slightly with each lap. Adding more excitement are random weather conditions, including driving rain and violent thunderstorms. Unlike the first Wave Race, steering is somewhat difficult because you really need to fight the force of the waves in order to maintain your position. And be careful not to smack into the colored buoys that you're supposed to be weaving around. There's nothing more frustrating than leading the pack in the final lap before plowing into the very last buoy and watching everyone else pass you by! Blue Storm is tough, but once you get "in the zone", it provides an adrenaline rush few other racers can match. There's an addictive championship mode for the single player, and a four-player split screen to entertain your friends. A stupid commentator spouts pointless stuff like "Alright keep doing it just like that!", but thankfully he can
be turned off. As a fan of arcade-style water games, Wave Race Blue Storm ranks as one of my all-time favorite GameCube titles. © Copyright 2007 The Video Game Critic.
Publisher: Acclaim (2002)
Also known as "Tetris on acid", Zoocube is a crazy addictive and spectacularly original 3D puzzle game. Gameplay involves rotating a cube in the center of the screen as odd shapes approach from four directions. Each shape has distinctive colors and features that vaguely resemble an animal species. The "walrus", for example, is a brown circle with two protruding incisors. When you stack two of the same shapes, they combine and disappear, triggering a cute animation and a distinctive animal sound effect. In advanced stages (and multi-player games), it starts to sound like a real zoo as animals are released in rapid succession. Control is tricky at first, but once you get the hang of it, it feels natural. You can get by using the main analog stick, but expert players will also use the "C" stick to rotate the cube more efficiently. There's plenty of technique involved, and floating power-ups and bonuses spice up the action. The game ends when a column of animals becomes too long. Zoocube's single major flaw is how a column turns gray as it's about to reach its limit. This makes it hard to make out the animals on the stack, complicating matters at the worst possible time. Zoocube has its share of special modes and multi-player games, but the shapes are much smaller and hard to discern on the split-screen.

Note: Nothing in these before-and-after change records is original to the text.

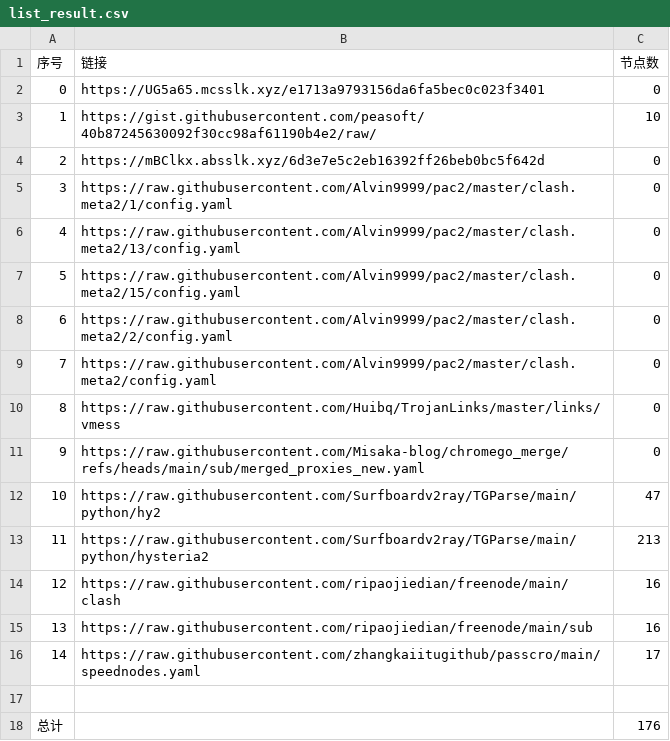
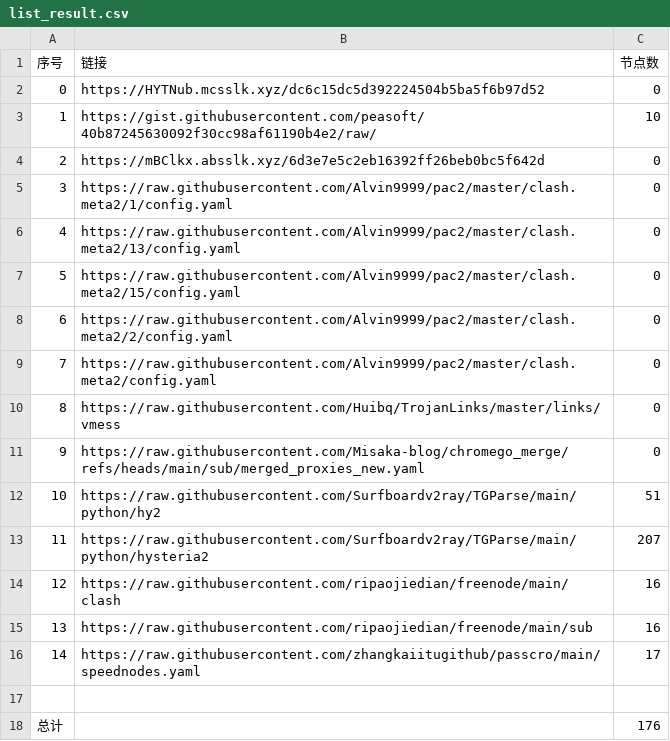
Before and after one commit to this-ooo/nmw, a CSV file: list_result.csv, drawn as a sheet.

```diff
--- a/list_result.csv
+++ b/list_result.csv
@@ -1,3 +1,3 @@
 序号,链接,节点数
-0,https://UG5a65.mcsslk.xyz/e1713a9793156da6fa5bec0c023f3401,0
+0,https://HYTNub.mcsslk.xyz/dc6c15dc5d392224504b5ba5f6b97d52,0
 1,https://gist.githubusercontent.com/peasoft/40b87245630092f30cc98af61190b4e2/raw/,10
@@ -11,4 +11,4 @@
 9,https://raw.githubusercontent.com/Misaka-blog/chromego_merge/refs/heads/main/sub/merged_proxies_new.yaml,0
-10,https://raw.githubusercontent.com/Surfboardv2ray/TGParse/main/python/hy2,47
-11,https://raw.githubusercontent.com/Surfboardv2ray/TGParse/main/python/hysteria2,213
+10,https://raw.githubusercontent.com/Surfboardv2ray/TGParse/main/python/hy2,51
+11,https://raw.githubusercontent.com/Surfboardv2ray/TGParse/main/python/hysteria2,207
 12,https://raw.githubusercontent.com/ripaojiedian/freenode/main/clash,16
```
Also changed, not shown: 7 other files.
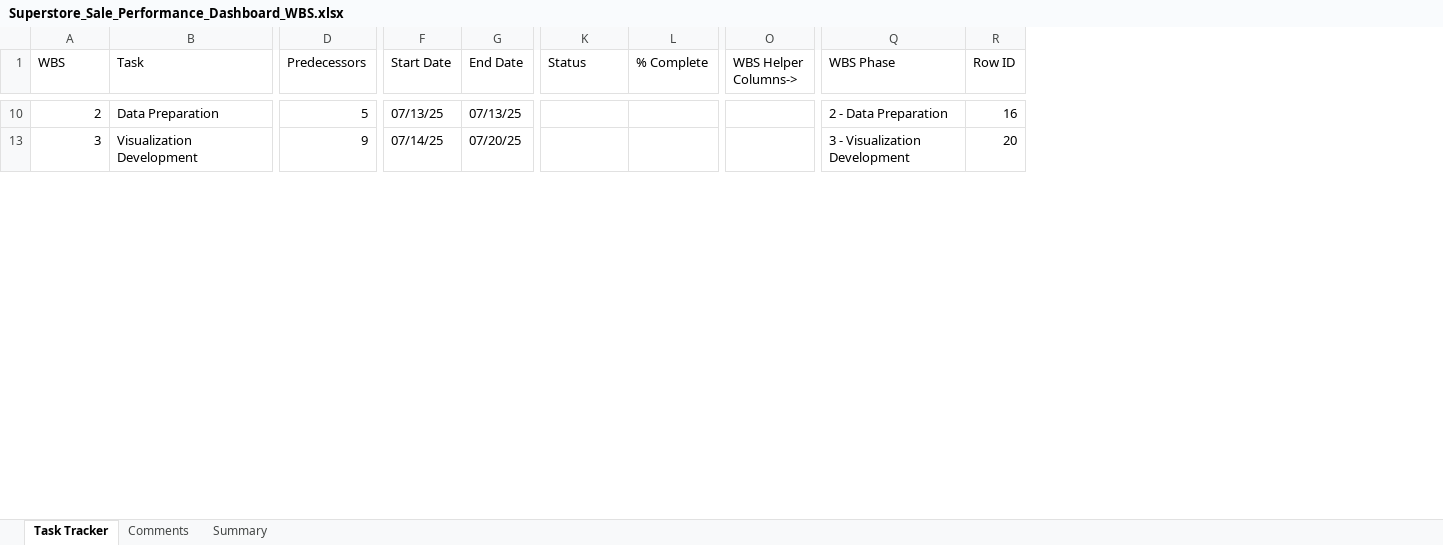
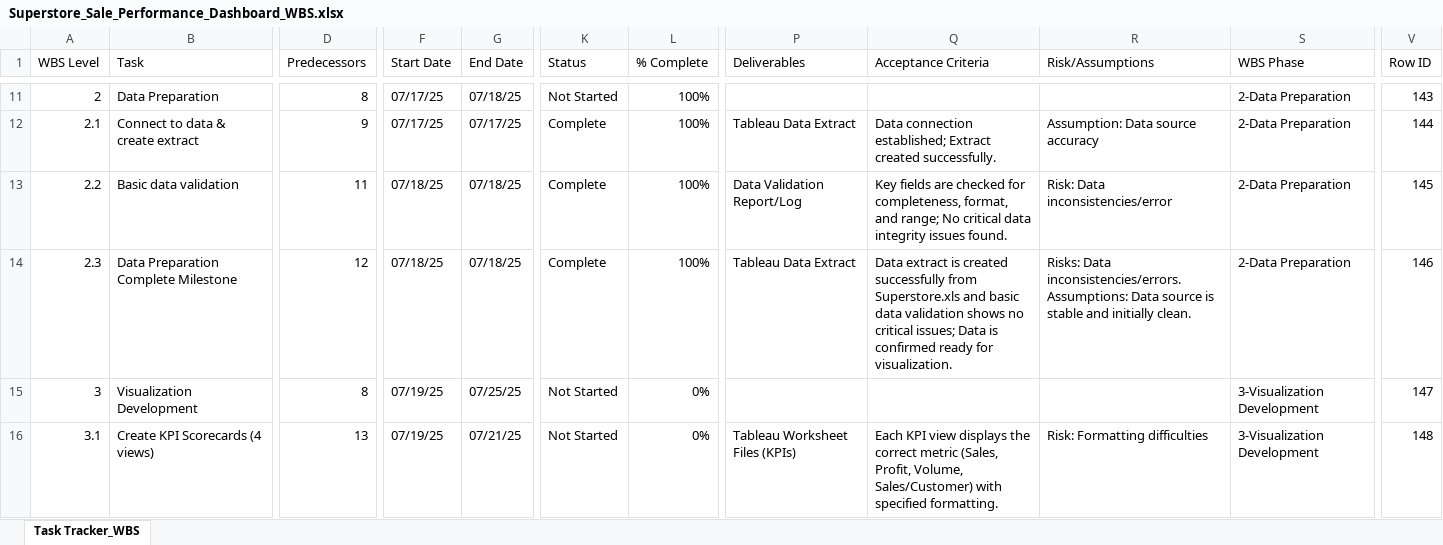
Before and after one commit to LashawnFofung/Superstore-Sales-Performance, an Excel workbook: Project Management/WBS/Superstore_Sale_Performance_Dashboard_WBS.xlsx, sheet Task Tracker_WBS, drawn as a sheet; only a part is shown, gaps mark what is left out; values as stored, in another font and other column widths than the file's, no cell formats; removed rows and columns are numbered as before the commit, all else as after; rows hold the shown columns only; ↵ is a line break in a cell; the diff covers the shown part only; the diff names each change by its address in the sheet, - before the commit and + after, or states it on an @@ line.

```diff
--- a/Project Management/WBS/Superstore_Sale_Performance_Dashboard_WBS.xlsx (sheet Task Tracker_WBS)
+++ b/Project Management/WBS/Superstore_Sale_Performance_Dashboard_WBS.xlsx (sheet Task Tracker_WBS)
-sheet tab: Task Tracker
+sheet tab: Task Tracker_WBS
-sheet tab: Comments
-sheet tab: Summary
-column O (WBS Helper Columns->), empty
+column P (Deliverables), empty
+column Q (Acceptance Criteria), empty
+column R (Risk/Assumptions), empty
-column R (Row ID), rows 10-13: 16 | 20
+column V (Row ID), row 11: 143; row 15: 147
@@ column A (WBS Level) renumbered in row 1 @@
-D11 (Predecessors): 5
+D11 (Predecessors): 8
-F11 (Start Date): 07/13/25
+F11 (Start Date): 07/17/25
-G11 (End Date): 07/13/25
+G11 (End Date): 07/18/25
-K11 (Status): (empty)
+K11 (Status): Not Started
-L11 (% Complete): (empty)
+L11 (% Complete): 100%
-S11 (WBS Phase): 2 - Data Preparation
+S11 (WBS Phase): 2-Data Preparation
+row 12: 2.1 | Connect to data & create extract | 9 | 07/17/25 | 07/17/25 | Complete | 100% | Tableau Data Extract | Data connection established; Extract created successfully. | Assumption: Data source accuracy | 2-Data Preparation | 144
+row 13: 2.2 | Basic data validation | 11 | 07/18/25 | 07/18/25 | Complete | 100% | Data Validation Report/Log | Key fields are checked for completeness, format, and range; No critical data integrity issues found. | Risk: Data inconsistencies/error | 2-Data Preparation | 145
+row 14: 2.3 | Data Preparation Complete Milestone | 12 | 07/18/25 | 07/18/25 | Complete | 100% | Tableau Data Extract | Data extract is created successfully from Superstore.xls and basic data validation shows no critical issues; Data is confirmed ready for visualization. | Risks: Data inconsistencies/errors. ↵ Assumptions: Data source is stable and initially clean. | 2-Data Preparation | 146
-D15 (Predecessors): 9
+D15 (Predecessors): 8
-F15 (Start Date): 07/14/25
+F15 (Start Date): 07/19/25
-G15 (End Date): 07/20/25
+G15 (End Date): 07/25/25
-K15 (Status): (empty)
+K15 (Status): Not Started
-L15 (% Complete): (empty)
+L15 (% Complete): 0%
-S15 (WBS Phase): 3 - Visualization Development
+S15 (WBS Phase): 3-Visualization Development
+row 16: 3.1 | Create KPI Scorecards (4 views) | 13 | 07/19/25 | 07/21/25 | Not Started | 0% | Tableau Worksheet Files (KPIs) | Each KPI view displays the correct metric (Sales, Profit, Volume, Sales/Customer) with specified formatting. | Risk: Formatting difficulties | 3-Visualization Development | 148
```
Also changed, not shown: 29 added rows and 46 edited cells elsewhere in this sheet, cell formats, hidden cells.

The new age music playing in the background is absolutely amazing, and combined with the cerebral gameplay, it puts you into a trance-like state. Zoocube is one-of-a-kind, and guaranteed to appeal to men and women of any age. © Copyright 2003 The Video Game Critic.